Research in the realm of accelerator physics focuses a lot on where you get the particles from. My group’s expertise is creating and manipulating electron beams. We’re typically interested in studying a process called photon emission by way of using light to impinge on a specially engineered material that will emit electrons when illuminated. My group are experts in generating high brightness electron beams via photoemission, using light to generate electrons.
I joined the Compact Muon Solenoid (CMS) experiment at the Large Hadron Collider (LHC) in 2005. The project then was already in the middle of construction and primarily I worked on the pixel detector and getting that ready for data taking, which started in 2010. But already I was thinking about what we want to do in the future. So I got involved with the H luminosity LHC upgrade, the next major upgrade of the facility at CERN that will allow us to take data at a rate that is in order of magnitude higher than what we have been doing so far. Starting about 2014, we really started seriously to make the plans for this work which had been listed as the highest priority project for the LHC upgrades.
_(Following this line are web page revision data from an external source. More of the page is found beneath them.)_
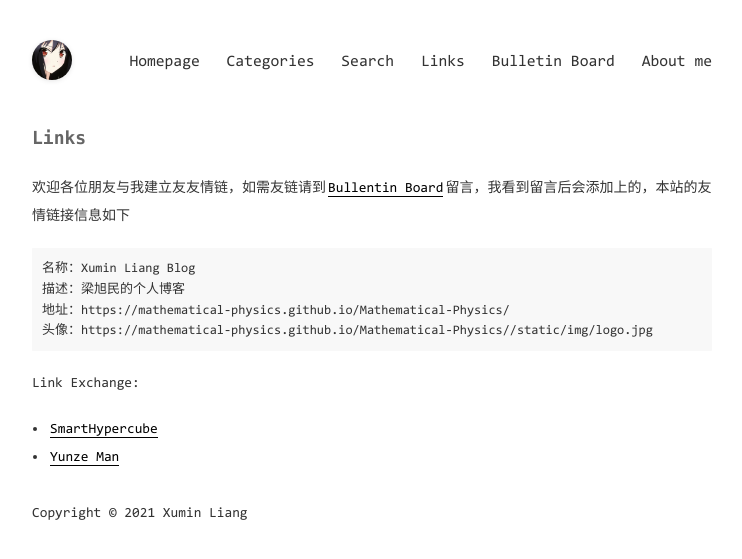
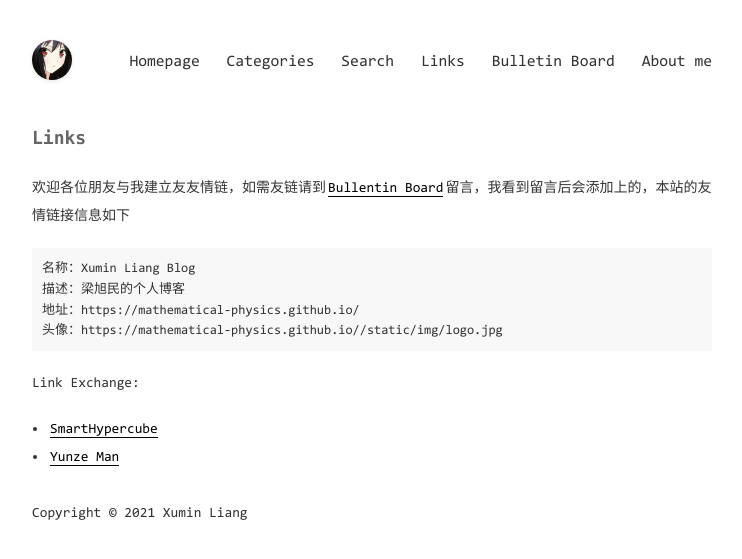
Before and after one commit to Mathematical-Physics/Mathematica-Physics, a Jekyll site: the page built from pages/links.md, in a window 1280 px wide. Shown: the top 559 px of the page, without its empty margins (268-1010 px from the left). Built offline with Jekyll 4.4.1, drawn with Linux system fonts in a browser that asks for light colours; some of the changed lines change nothing that is shown.

Commit message:
Update _config.yml

```diff
--- a/_config.yml
+++ b/_config.yml
@@ -17,11 +17,11 @@ exclude: ['CNAME', 'README.md', 'LICENSE', '_site', 'dist', 'Gemfile', 'Gemfile.
 
 # 域名配置
 # baseurl配置,如果网站部署在根目录下的其他目录中，请设置为 /目录名
-domainUrl: 'https://mathematical-physics.github.io/Mathematical-Physics/'
+domainUrl: 'https://mathematical-physics.github.io/'
 baseurl: ''
 
 # 吐个槽地址，会在chat页面中重定向到该地址
-comments: true
+comments: false
 # 菜单
 menu:
   - title: Homepage
```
As a graduate student in Germany at a national research lab, students weren’t allowed to do many thing for themselves. My advisor sent me to Cornell for six months to learn how to do things. In Newman Lab, the students do everything – how to use the clean room, how to solder, etc. So after I finished my PhD I came back to Newman Lab and Cornell.
A field experiment investigating how GPT-3 might be used to generate constituent email messages showed that legislators were only slightly less likely to respond to AI-generated messages than human-generated.